On November 19th, 2017, I knew with certainty that composing music was my true calling in life. What had begun as a resurrection of the aspiration of becoming a professor of music, or a music librarian, blossomed that day into a fulfillment of my deepest desires and yearning.
Responding to a nightmare that nearly killed me when I was a child, my doctor recommended that I listen to music while I slept. This event created an emotional connection to music that truly saved me and gave my life greater meaning. I composed some music from high school onward, including a sax quartet that my friends and I played at the final concert of the year. However, my attempts at composition were feeble, lacking the spark that lifted music beyond amateurish creations. Thus, over the years, even while I touted my “Saxtet” or composed the wedding march to my wedding, I knew inside me that what I created was not up to my own true standards, or what I would proudly share with the public.

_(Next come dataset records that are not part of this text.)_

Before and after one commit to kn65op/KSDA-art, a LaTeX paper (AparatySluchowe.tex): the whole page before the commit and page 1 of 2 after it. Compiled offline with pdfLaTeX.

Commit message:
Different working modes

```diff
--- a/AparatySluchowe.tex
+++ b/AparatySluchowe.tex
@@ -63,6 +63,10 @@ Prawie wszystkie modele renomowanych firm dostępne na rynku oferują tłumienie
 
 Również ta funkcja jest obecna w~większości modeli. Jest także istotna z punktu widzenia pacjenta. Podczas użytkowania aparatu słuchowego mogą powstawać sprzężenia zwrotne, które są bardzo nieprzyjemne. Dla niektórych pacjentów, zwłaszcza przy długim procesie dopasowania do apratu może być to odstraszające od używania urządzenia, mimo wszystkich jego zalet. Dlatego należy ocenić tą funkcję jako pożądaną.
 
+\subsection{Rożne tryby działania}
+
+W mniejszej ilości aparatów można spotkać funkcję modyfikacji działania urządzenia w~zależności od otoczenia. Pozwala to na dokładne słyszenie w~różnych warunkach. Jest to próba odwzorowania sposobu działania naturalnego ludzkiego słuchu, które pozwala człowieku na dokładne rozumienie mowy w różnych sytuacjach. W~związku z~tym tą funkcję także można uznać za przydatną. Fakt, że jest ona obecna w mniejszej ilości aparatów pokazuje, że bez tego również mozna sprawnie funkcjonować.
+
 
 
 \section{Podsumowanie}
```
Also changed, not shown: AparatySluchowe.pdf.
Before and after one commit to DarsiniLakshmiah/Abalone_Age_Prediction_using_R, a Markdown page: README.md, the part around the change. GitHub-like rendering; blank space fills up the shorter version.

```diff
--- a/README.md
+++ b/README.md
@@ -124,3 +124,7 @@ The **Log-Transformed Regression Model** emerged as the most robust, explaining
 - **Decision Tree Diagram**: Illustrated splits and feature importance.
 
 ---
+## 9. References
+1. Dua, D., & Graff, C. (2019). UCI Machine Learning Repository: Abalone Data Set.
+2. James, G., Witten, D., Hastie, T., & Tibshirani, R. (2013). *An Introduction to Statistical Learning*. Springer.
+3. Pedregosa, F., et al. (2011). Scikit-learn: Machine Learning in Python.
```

In 2016, I tried again, starting what would eventually become my first piano sonata. I was still not fully pleased with what I composed, leaving it incomplete. Later that year, a friend noted how passionate I was in discussing the Schubert Impromptus with her daughter and she recommended I do something about this passion. I chose to get a Masters in Music to become a professor and teach.
When I started at City College of New York in September 2017 to complete required Bachelor level classes, I decided to explore composition further. The discussions we had in class stimulated my creativity. I asked Harry Stafylakis if he would teach me composition privately. I went back to my piano sonata, expanded the first movement and reworked the second movement. On November 19th, I got into a three hour groove and I could feel the power and awesomeness of creating beautiful, touching music as I reworked the second movement. An immense satisfaction came over me and I giddily shared my creation with my family.
With each new composition—a string quartet, another piano sonata, several songs, some jazz pieces and two orchestral pieces in the year that followed—I thought back to this moment. It felt as if I finally shattered a barrier that held back my true potential and capability. In this past year, I explored romanticism, impressionism, atonality, spectralism and minimalism, poring over scores and what today’s composers are creating. I am filled with a sense of purpose. I share Walt Whitman’s ebullient yawp “of the questions of these recurring…that life exists and identity, that the powerful play goes on, and you may contribute a verse.” I have many verses yet to contribute.
Daniel Nicolae Dubei